In 2014’s Kingsman: The Secret Service, the hyped and oft-marketed first meeting between Taron Egerton’s Eggsy and Colin Firth’s Harry Hart aka “Galahad” is a frantic, one-minute bar fight where Firth’s Hart unexpectedly takes down a gang of toughs in an English pub. It felt fun, yet brutal, but also an original take on the gentleman spy made famous by English authors Le Carre and Fleming. This fight scene was a microcosm for the movie’s spoof-adjacent wit and violent intensity, shot through with a genteel, suave affability. It felt lively and unique while playing with subverting expectations and flirting with impropriety.
In Kingsman: The Golden Circle, the exact same is recreated, however this time in a Kentucky saloon-like bar and featuring the addition of a lasso and whip-toting American agent played by Pedro Pascal. Even down to the placement of the booth where they sit in this saloon, the fight scene is practically the same. While there are few qualms to be made about callbacks or self-referential material, the difference in this scene versus the virtually same one from its predecessor is this feels like a slog. Gone is the feeling of something exciting or new or potentially provocative. Pascal’s “Agent Whiskey”, a member of the American equivalent to the Kingsman, the Statesman, fights these bar thugs, but the movie can’t even bother itself to stay focused on the fighting, cutting away to a casual conversation between other characters.

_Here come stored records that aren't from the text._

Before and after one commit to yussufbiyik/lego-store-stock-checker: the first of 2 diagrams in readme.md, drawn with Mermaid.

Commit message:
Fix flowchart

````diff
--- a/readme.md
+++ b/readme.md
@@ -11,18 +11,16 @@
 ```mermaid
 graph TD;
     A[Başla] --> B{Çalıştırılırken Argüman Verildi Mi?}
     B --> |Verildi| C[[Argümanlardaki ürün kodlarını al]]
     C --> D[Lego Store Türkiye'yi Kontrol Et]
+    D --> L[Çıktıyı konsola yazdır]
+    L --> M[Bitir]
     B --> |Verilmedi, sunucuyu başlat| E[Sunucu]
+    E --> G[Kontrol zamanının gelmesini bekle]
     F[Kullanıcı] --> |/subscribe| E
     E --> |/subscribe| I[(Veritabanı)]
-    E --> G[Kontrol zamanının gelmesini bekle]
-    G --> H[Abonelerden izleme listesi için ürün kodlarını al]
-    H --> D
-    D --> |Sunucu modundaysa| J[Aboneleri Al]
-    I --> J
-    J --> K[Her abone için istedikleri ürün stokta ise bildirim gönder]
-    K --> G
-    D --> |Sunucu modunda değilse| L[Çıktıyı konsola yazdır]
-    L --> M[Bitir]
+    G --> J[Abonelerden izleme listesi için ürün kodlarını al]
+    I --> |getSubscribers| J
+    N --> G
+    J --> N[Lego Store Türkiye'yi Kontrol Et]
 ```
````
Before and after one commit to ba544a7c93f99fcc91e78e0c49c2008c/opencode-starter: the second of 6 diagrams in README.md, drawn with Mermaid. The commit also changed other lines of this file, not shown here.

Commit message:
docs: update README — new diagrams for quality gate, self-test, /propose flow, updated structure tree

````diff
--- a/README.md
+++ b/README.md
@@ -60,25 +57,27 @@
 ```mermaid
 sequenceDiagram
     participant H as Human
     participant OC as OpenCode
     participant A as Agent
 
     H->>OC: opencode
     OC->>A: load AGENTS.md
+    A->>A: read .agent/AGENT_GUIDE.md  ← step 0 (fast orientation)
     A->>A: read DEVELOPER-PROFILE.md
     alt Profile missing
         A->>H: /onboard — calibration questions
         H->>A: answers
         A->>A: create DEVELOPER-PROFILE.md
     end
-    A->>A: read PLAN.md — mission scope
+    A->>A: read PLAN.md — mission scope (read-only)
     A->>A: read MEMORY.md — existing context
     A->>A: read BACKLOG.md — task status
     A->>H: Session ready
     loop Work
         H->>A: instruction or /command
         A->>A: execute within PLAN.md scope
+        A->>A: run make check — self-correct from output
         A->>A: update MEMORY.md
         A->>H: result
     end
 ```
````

Likewise, Pascal’s Agent Whiskey is a much more violent man, feigning subduing an opponent to brutally stabbing one in this fight, whereas Firth’s Hart would have subdued or stunned an opponent. This is hardly the starkest contrast in this sequel’s approach to violence to its cinematic precursor. At another point late in the movie, a character needlessly snaps the neck of a defenseless opponent in a callous fit of revenge, something he admits is “ungentlemanly” and not very Kingsman-like. Yet, the movie fails to show this violence, and this is the real key to the approach. While the first Kingsman movie juxtaposed the gentleman spy with the brutal reality of what it would actually be like to be a man with a “license to kill”, to borrow from a franchise in its source material, the sequel fails to provide this tension and embraces the world it’s satirical material created in the first movie. The result is a very bleak outlook focused solely on the inherent goodness of redemptive violence and lack of mercy for those who err, hence the slog-like nature of the movie’s narrative.

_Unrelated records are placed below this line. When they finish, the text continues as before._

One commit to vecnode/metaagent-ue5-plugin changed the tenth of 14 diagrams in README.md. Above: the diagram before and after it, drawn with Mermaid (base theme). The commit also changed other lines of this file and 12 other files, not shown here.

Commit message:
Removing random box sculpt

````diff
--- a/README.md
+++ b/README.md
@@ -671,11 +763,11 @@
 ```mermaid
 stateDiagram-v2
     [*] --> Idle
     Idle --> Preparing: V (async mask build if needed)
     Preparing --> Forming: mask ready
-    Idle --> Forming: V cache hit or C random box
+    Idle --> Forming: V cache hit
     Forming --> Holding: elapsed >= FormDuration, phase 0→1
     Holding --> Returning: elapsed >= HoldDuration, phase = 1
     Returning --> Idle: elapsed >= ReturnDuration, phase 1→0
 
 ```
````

Speaking of the story, The Golden Circle‘s plot and characterization may not be the most troubling implication of the movie, re: the violence, but it is certainly the most integral pieces that seem to have been ignored for the sake of a sequel. The motivations of Julianne Moore’s Ms. Poppy want to be seen as the same “good old-fashioned megalomania” of the first movie, but her CEO-like businesswoman drug dealer character is introduced with a voiceover explaining her motivations and why her character is the way she is, a sure-fire sign of a movie too lazy to show, not tell, and her impetus to achieve her stated ends have all the excitement of Facebook COO Sheryl Sandberg’s daily itinerary–which, now that I think about it, is probably much more exciting than Ms. Poppy’s character.

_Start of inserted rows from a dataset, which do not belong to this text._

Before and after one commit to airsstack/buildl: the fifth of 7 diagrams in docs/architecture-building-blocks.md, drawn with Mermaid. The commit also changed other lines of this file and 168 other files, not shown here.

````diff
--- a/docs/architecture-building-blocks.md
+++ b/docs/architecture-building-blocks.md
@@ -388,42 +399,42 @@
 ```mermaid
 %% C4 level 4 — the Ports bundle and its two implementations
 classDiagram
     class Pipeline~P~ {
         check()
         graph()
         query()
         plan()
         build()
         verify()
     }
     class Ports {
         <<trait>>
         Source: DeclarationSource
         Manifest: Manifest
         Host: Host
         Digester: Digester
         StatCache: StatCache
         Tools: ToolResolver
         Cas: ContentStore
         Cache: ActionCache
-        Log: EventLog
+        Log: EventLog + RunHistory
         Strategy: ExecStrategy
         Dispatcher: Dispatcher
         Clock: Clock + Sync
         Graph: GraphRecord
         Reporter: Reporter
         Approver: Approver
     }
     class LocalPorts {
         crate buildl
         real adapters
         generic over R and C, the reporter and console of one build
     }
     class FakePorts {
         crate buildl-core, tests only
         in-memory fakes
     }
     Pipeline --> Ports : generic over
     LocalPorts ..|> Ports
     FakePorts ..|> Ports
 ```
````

All of her scheming to make sure her drug cartel dominates the global market is to force the world’s hand to legalize illicit drugs, specifically her illicit drugs, which the movie spins into an oddly handled political can of worms regarding the personal morality of drug users, the morality of the drug trade, and the war on drugs. An often political hot potato and source of legitimate debate since the Reagan administration in the United States, it seems odd for the movie to tackle the issue, much less doing so in the manner it does. An evil drug cartel boss wants to force drugs to be legal to legitimately profit on people’s addictions, which is bad. The president of the United States then wants to let all the illicit drug users die to wipe out the drug problem, even making sure to double-down on his callous disregard for human life by having one of his cabinet members be at risk, only to be interned in a football stadium along with millions of other people to live out her final hours. In contrast, Eggsy’s friend and girlfriend both might die, positing not everyone who takes drugs is bad. But, when the day is saved, his friend says “I’m never touching that stuff again!” The movie is confused and offers no real position, not even a middle-of-the-road response to this incredibly serious debate. The only solution it seems to offer is, “kill all the bad guys,” but the bad guys are only those targeted by the heroes as bad.
Kingsman: The Golden Circle is uneven in its characterization, story treatment, and even it’s world-building. While the first movie had its farcical moments, innovative action sequences, and funny characters, this second installment seems bitterly caught in a world of its own making and the results are past its best, dull, and goes down as smoothly as a poorly-made martini.